Natural Habitat rates the physical requirements of this trip as “easy to moderate.” The primary physical strain comes from Yellowstone’s cold temperatures, which, when combined with long days, can be physically draining. The itinerary also includes options for some light snowshoe experiences that can be up to 1 mile long. Please click here for further details of the physical requirements of this trip.
Our Yellowstone: Ultimate Wolves & Wildlife Safari includes two and a half days in the Lamar Valley tracking wolves with additional time exploring Mammoth Hot Springs and Grand Teton National Park—one of the most beautiful spots in North America, especially in the wintertime. The Western Route itinerary stays in individual cabins in West Yellowstone. The Wolf Quest trip is focused nearly exclusively on wolf watching and spends five full days in Lamar Valley, maximizing our chances to see the mystifying gray wolves on many different occasions. Our special photo safari is a longer version of Yellowstone: Ultimate Wolves & Wildlife Safari.
On our Yellowstone: Ultimate Wolves & Wildlife Safari, we have regular departures and special photography departures. Aside from being one day longer, the photo tours tend to begin a little earlier in the morning, and we will stay out a little later to take advantage of the better light for photography.
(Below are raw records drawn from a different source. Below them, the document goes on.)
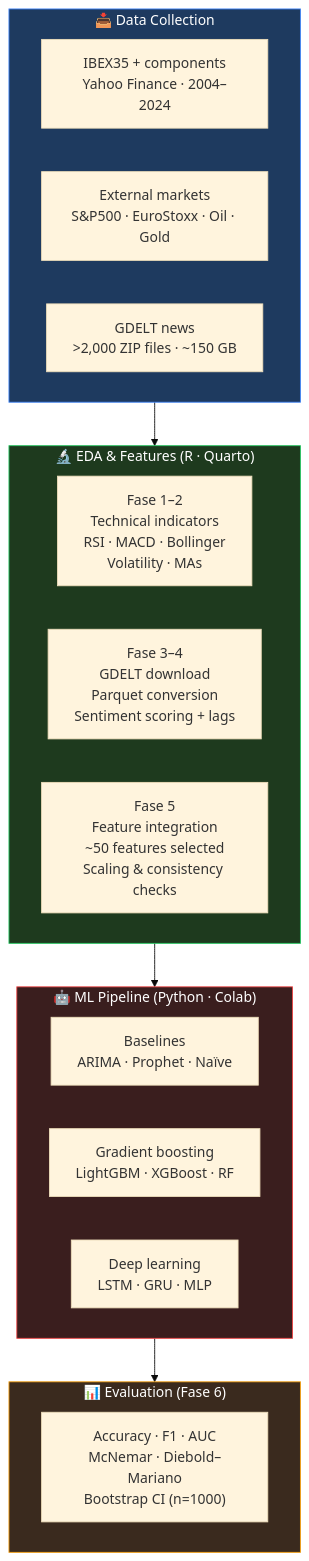
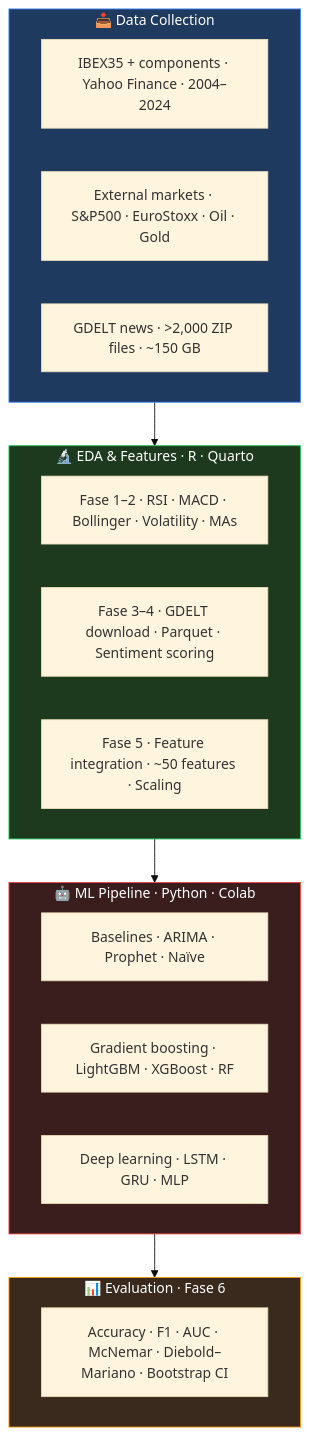
Before and after one commit to SLopezBegines/SLopezBegines.github.io: the diagram in _projects/ibex35-prediction.md, drawn with Mermaid (base theme).

Commit message:
Fix Mermaid diagram: replace \n with single-line labels

````diff
--- a/_projects/ibex35-prediction.md
+++ b/_projects/ibex35-prediction.md
@@ -38,31 +38,31 @@
 ```mermaid
 flowchart TD
     subgraph Data ["📥 Data Collection"]
-        A1["IBEX35 + components\nYahoo Finance · 2004–2024"]
-        A2["External markets\nS&P500 · EuroStoxx · Oil · Gold"]
-        A3["GDELT news\n>2,000 ZIP files · ~150 GB"]
+        A1["IBEX35 + components · Yahoo Finance · 2004–2024"]
+        A2["External markets · S&P500 · EuroStoxx · Oil · Gold"]
+        A3["GDELT news · >2,000 ZIP files · ~150 GB"]
     end
 
-    subgraph EDA ["🔬 EDA & Features (R · Quarto)"]
-        B1["Fase 1–2\nTechnical indicators\nRSI · MACD · Bollinger\nVolatility · MAs"]
-        B2["Fase 3–4\nGDELT download\nParquet conversion\nSentiment scoring + lags"]
-        B3["Fase 5\nFeature integration\n~50 features selected\nScaling & consistency checks"]
+    subgraph EDA ["🔬 EDA & Features · R · Quarto"]
+        B1["Fase 1–2 · RSI · MACD · Bollinger · Volatility · MAs"]
+        B2["Fase 3–4 · GDELT download · Parquet · Sentiment scoring"]
+        B3["Fase 5 · Feature integration · ~50 features · Scaling"]
     end
 
-    subgraph ML ["🤖 ML Pipeline (Python · Colab)"]
-        C1["Baselines\nARIMA · Prophet · Naïve"]
-        C2["Gradient boosting\nLightGBM · XGBoost · RF"]
-        C3["Deep learning\nLSTM · GRU · MLP"]
+    subgraph ML ["🤖 ML Pipeline · Python · Colab"]
+        C1["Baselines · ARIMA · Prophet · Naïve"]
+        C2["Gradient boosting · LightGBM · XGBoost · RF"]
+        C3["Deep learning · LSTM · GRU · MLP"]
     end
 
-    subgraph Eval ["📊 Evaluation (Fase 6)"]
-        D1["Accuracy · F1 · AUC\nMcNemar · Diebold–Mariano\nBootstrap CI (n=1000)"]
+    subgraph Eval ["📊 Evaluation · Fase 6"]
+        D1["Accuracy · F1 · AUC · McNemar · Diebold–Mariano · Bootstrap CI"]
     end
 
     Data --> EDA --> ML --> Eval
 
     style Data fill:#1e3a5f,color:#fff,stroke:#3b82f6
     style EDA fill:#1e3a1e,color:#fff,stroke:#22c55e
     style ML fill:#3a1e1e,color:#fff,stroke:#ef4444
     style Eval fill:#3a2a1e,color:#fff,stroke:#f59e0b
 ```
````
We will also linger a longer at sightings so that guests can have a better chance to capture that perfect image. Though the Wolf Quest trip is not specifically deemed solely for photographers, we do tend to get keen photographers on board as the focus is so strongly on wolves.
Internet access will be available at all our accommodations but is slow in Cooke City. There is no cell service in the northern range of Yellowstone. With the focus of our trips on immersive nature and wildlife experiences, Nat Hab encourages minimizing the use of electronics, so we ask guests to refrain from using technology during group activities.
The required minimum age on these Yellowstone trips is 12. Nat Hab asks any families bringing teenagers to ensure that their teens behave in a respectful manner that does not disrupt other guests or the wildlife. If you’re looking for a trip designed specifically for children, teens and families, check out our collection of Family Adventures.
Yes! Families or friend groups can reserve entire departures on a private basis. Please call our office at 800-543-8917 to get details on group size and pricing.
This Yellowstone trip begins in Jackson, Wyoming and ends Bozeman, Montana, or it can run in reverse (beginning in Bozeman and ending in Jackson). Guests are responsible for making their own travel arrangements from their home city to Jackson or Bozeman, and from Jackson or Bozeman back to their home city, depending on the itinerary. Please check the Getting There & Getting Home section on the Dates, Prices & Info page for details on required arrival and departure times for this adventure.
Bozeman is situated in the Rocky Mountains. Its 45,000 residents give the town a laidback, outdoorsy character. Highlighted destinations for visitors are the Museum of the Rockies, the Gallatin History Museum, and various shops and restaurants along main street. Hiking and biking trails around the area include Peets Hill, Burke Park and Dinosaur Park.
Jackson is located in the heart of the Jackson Hole Valley. The town of Jackson, Wyoming, is home to three surrounding ski resorts, which give the town its strong, outdoorsy, skiing identity. The National Elk Refuge, George Washington Memorial Park, Jackson Hole Historical Society and Museum, and the National Museum of Wildlife Art are fun places to check out if you arrive a day or two early.
Nat Hab is happy to reserve a hotel room for you in Bozeman or Jackson before your Yellowstone tour begins, but please note that pre-nights are subject to availability at the time of booking.